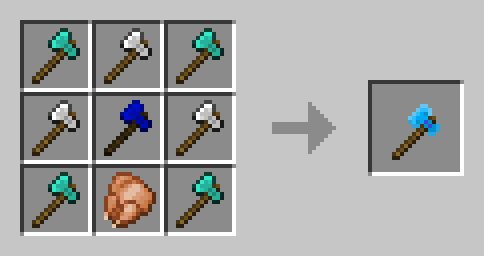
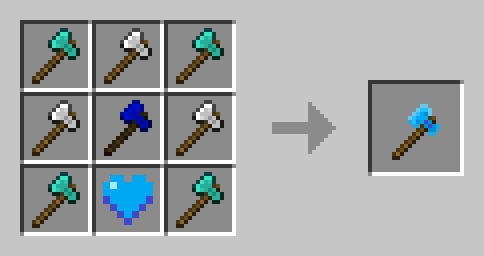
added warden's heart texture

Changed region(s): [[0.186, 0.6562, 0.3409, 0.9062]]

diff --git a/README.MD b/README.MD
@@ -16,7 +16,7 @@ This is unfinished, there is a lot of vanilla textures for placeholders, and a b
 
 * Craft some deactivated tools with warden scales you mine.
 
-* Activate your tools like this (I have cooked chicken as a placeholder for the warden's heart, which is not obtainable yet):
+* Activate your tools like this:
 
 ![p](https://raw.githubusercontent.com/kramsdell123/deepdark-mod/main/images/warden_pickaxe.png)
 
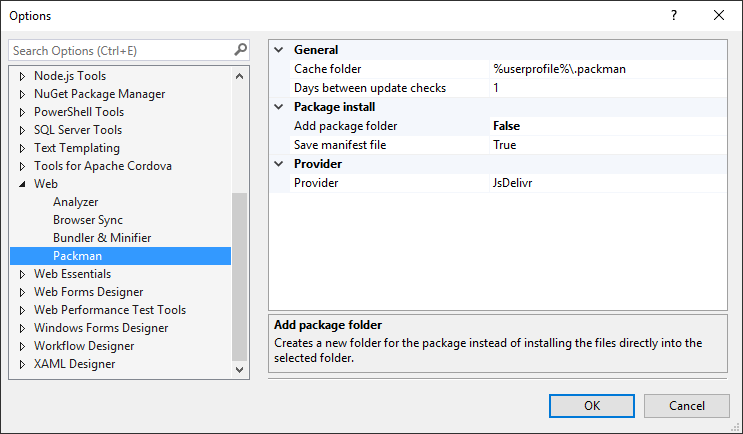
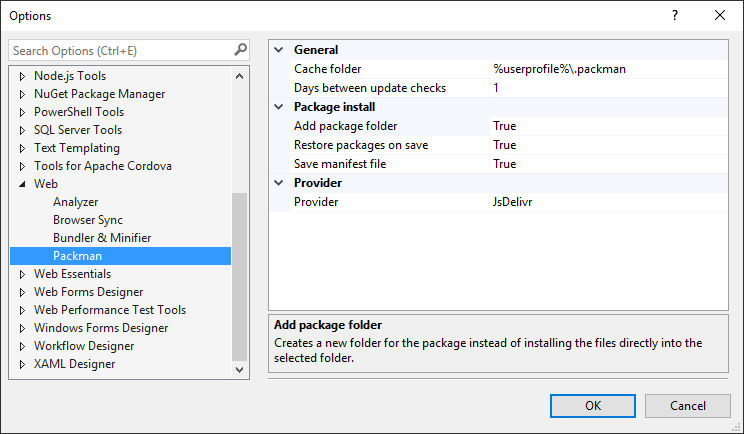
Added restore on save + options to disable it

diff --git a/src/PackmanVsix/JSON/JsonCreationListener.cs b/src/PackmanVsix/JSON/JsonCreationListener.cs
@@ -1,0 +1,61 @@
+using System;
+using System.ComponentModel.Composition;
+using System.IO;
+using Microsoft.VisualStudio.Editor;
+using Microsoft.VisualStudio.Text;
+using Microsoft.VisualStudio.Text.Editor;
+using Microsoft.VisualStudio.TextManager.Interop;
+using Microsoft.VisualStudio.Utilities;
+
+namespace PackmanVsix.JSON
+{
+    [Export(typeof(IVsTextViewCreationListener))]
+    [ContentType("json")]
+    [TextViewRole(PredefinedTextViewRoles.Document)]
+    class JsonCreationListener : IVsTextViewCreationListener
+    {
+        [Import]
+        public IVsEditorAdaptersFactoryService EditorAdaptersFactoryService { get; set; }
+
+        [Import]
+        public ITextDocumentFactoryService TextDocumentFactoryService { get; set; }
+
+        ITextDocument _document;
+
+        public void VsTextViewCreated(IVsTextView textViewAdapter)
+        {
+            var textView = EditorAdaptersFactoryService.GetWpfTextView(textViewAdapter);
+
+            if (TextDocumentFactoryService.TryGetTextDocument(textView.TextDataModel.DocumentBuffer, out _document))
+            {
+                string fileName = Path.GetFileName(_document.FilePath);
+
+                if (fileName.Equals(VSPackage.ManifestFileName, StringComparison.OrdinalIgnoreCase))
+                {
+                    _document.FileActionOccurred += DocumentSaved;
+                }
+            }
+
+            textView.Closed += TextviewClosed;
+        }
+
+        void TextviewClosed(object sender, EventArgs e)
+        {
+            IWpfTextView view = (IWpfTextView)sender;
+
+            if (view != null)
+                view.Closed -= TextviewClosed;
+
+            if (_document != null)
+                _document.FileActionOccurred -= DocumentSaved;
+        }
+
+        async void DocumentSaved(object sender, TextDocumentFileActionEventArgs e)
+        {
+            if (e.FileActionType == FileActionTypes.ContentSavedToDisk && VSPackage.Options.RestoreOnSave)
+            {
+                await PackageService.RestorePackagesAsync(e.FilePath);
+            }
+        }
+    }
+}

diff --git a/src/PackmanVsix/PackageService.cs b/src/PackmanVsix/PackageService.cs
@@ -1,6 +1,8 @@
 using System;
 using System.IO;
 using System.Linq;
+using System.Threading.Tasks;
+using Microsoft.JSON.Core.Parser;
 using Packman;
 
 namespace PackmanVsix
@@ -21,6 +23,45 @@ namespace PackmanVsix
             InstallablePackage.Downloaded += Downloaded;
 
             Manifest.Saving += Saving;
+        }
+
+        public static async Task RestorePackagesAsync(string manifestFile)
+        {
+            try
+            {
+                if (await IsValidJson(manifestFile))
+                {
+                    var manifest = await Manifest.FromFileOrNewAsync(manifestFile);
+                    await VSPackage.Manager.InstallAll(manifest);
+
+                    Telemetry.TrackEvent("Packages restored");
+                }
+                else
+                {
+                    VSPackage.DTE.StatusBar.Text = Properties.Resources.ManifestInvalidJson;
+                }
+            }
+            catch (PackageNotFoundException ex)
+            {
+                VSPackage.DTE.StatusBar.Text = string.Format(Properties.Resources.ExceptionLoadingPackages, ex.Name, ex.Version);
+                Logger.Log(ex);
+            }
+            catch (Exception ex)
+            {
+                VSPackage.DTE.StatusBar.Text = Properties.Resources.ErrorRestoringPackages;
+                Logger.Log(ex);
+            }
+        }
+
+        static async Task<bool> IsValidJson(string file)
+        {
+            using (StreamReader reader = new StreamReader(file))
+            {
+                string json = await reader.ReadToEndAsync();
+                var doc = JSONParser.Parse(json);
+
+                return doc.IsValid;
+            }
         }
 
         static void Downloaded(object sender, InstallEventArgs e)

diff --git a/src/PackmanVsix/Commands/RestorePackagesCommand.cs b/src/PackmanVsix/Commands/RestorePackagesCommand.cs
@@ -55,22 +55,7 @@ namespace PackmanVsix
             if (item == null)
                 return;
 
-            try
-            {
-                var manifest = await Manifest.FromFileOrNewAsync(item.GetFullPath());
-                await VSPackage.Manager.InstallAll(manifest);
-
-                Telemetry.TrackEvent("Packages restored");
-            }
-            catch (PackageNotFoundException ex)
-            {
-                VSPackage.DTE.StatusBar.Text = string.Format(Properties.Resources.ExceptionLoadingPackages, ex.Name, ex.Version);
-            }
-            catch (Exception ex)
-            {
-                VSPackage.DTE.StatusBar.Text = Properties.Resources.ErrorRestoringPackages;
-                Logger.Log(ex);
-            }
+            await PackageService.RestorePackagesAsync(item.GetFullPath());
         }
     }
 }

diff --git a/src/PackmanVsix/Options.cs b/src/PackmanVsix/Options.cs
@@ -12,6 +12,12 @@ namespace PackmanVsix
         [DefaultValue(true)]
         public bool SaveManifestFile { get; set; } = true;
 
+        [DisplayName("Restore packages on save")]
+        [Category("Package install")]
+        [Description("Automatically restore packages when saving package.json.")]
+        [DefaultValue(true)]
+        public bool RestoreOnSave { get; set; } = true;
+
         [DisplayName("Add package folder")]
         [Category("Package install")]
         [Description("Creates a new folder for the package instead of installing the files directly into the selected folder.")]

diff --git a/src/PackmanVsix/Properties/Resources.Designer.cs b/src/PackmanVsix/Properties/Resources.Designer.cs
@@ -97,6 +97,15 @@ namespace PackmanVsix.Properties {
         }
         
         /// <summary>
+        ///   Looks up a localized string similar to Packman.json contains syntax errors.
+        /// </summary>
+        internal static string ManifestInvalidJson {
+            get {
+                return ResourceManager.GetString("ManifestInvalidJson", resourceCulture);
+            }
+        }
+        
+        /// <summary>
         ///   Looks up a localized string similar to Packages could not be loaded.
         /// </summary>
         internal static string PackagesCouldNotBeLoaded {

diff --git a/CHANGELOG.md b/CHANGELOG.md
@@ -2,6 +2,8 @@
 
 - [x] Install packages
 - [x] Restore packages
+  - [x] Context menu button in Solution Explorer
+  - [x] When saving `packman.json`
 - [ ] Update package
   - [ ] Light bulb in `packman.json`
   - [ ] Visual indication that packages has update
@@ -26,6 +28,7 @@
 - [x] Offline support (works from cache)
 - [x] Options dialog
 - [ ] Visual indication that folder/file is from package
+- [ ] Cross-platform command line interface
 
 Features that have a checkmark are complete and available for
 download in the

Exercise objective: In the listing above, find the lines holding the word "Microsoft" and copy them.

Solved exercise:
+using Microsoft.VisualStudio.Editor;
+using Microsoft.VisualStudio.Text;
+using Microsoft.VisualStudio.Text.Editor;
+using Microsoft.VisualStudio.TextManager.Interop;
+using Microsoft.VisualStudio.Utilities;
+using Microsoft.JSON.Core.Parser;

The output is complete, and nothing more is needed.